Interstellar medium

interstellar gasinterstellarinterstellar matter
The apparent rifts that can be seen in the band of the Milky Way – a uniform disk of stars – are caused by absorption of background starlight by molecular clouds within a few thousand light years from Earth. Far ultraviolet light is absorbed effectively by the neutral components of the ISM. For example, a typical absorption wavelength of atomic hydrogen lies at about 121.5 nanometers, the Lyman-alpha transition. Therefore, it is nearly impossible to see light emitted at that wavelength from a star farther than a few hundred light years from Earth, because most of it is absorbed during the trip to Earth by intervening neutral hydrogen. The ISM is usually far from thermodynamic equilibrium.

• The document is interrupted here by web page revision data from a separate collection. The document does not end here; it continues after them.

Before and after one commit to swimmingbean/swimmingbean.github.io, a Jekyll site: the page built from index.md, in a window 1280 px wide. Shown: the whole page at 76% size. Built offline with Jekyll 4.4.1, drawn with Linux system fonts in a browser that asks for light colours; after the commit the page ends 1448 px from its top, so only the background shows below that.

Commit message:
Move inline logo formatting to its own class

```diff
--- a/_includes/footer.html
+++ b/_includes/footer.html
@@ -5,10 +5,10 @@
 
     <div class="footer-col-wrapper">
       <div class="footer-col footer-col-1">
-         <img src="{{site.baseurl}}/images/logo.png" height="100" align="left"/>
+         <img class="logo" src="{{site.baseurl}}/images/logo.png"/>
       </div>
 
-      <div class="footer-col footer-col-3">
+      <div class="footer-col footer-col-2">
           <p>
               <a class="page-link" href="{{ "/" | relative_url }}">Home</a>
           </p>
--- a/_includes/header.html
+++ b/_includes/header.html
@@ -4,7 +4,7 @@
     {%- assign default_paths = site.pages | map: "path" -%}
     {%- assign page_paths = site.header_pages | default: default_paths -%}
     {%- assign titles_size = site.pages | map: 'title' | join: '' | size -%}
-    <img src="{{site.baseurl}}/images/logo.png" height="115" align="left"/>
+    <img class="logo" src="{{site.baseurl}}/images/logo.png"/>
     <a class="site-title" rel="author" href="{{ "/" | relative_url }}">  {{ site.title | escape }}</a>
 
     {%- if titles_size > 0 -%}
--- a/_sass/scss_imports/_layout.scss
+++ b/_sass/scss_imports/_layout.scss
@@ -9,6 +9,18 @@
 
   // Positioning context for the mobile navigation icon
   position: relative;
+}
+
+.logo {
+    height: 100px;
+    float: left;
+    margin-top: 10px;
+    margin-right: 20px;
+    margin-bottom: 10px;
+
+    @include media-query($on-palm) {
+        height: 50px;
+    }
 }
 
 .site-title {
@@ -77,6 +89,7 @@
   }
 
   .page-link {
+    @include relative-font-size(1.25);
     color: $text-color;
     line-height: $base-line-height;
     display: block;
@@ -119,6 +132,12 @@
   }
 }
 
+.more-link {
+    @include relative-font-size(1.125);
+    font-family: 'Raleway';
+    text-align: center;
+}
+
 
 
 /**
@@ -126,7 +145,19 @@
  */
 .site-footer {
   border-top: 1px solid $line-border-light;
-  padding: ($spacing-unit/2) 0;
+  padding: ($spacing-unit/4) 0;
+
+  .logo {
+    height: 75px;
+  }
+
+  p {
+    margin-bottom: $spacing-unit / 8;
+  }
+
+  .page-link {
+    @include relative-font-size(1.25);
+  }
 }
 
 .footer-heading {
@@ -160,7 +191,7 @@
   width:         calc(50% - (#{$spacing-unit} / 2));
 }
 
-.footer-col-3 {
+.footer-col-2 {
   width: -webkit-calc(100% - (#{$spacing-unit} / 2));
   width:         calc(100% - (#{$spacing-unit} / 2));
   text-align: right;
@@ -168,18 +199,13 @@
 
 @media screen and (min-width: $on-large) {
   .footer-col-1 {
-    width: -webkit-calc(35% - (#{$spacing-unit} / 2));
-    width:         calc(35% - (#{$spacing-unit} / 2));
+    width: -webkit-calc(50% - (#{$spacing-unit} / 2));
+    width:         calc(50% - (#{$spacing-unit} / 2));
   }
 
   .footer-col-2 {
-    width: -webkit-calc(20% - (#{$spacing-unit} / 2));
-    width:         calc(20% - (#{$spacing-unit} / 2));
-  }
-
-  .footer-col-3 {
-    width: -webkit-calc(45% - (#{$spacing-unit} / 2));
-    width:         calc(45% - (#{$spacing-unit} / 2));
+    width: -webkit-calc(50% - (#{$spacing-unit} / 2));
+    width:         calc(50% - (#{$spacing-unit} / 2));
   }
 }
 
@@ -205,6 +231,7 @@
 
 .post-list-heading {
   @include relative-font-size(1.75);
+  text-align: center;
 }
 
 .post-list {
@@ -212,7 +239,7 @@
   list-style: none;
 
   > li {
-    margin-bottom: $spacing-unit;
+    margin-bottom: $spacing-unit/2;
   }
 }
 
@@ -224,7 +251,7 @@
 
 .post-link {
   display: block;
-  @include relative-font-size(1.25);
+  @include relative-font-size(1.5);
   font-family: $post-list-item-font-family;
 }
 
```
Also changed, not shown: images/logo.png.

supernovaecore-collapse supernovasupernovas
Because these supernovae arise from dim, common white dwarf stars in binary systems, it is likely that a supernova that can affect the Earth will occur unpredictably and in a star system that is not well studied. The closest known candidate is IK Pegasi (see below). Recent estimates predict that a Type II supernova would have to be closer than eight parsecs (26 light-years) to destroy half of the Earth's ozone layer, and there are no such candidates closer than about 500 light years. The next supernova in the Milky Way will likely be detectable even if it occurs on the far side of the galaxy.

Space Interferometry Mission

SIMSIM Lite Astrometric ObservatorySpace Interferometry Mission (SIM)
The observatory would have been able to measure the small wobbles in stars and detect the planets causing them down to one Earth mass at distances up to 33 light years (10 parsecs) from the Sun. 65 stars for planets down to one Earth mass, in scaled 1 AU orbits, OR. 149 stars for planets down to two Earth masses, in scaled 1 AU orbits, OR. 239 stars for planets down to three Earth masses, in scaled 1 AU orbits. NASA's PlanetQuest. Palomar Observatory. List of NASA cancellations. "Fringes: Space Interferometry Mission Newsletter" Index. SIM Lite Astrometric Observatory (formerly SIM PlanetQuest), from NASA. SIM PlanetQuest Mission Profile by NASA's Solar System Exploration.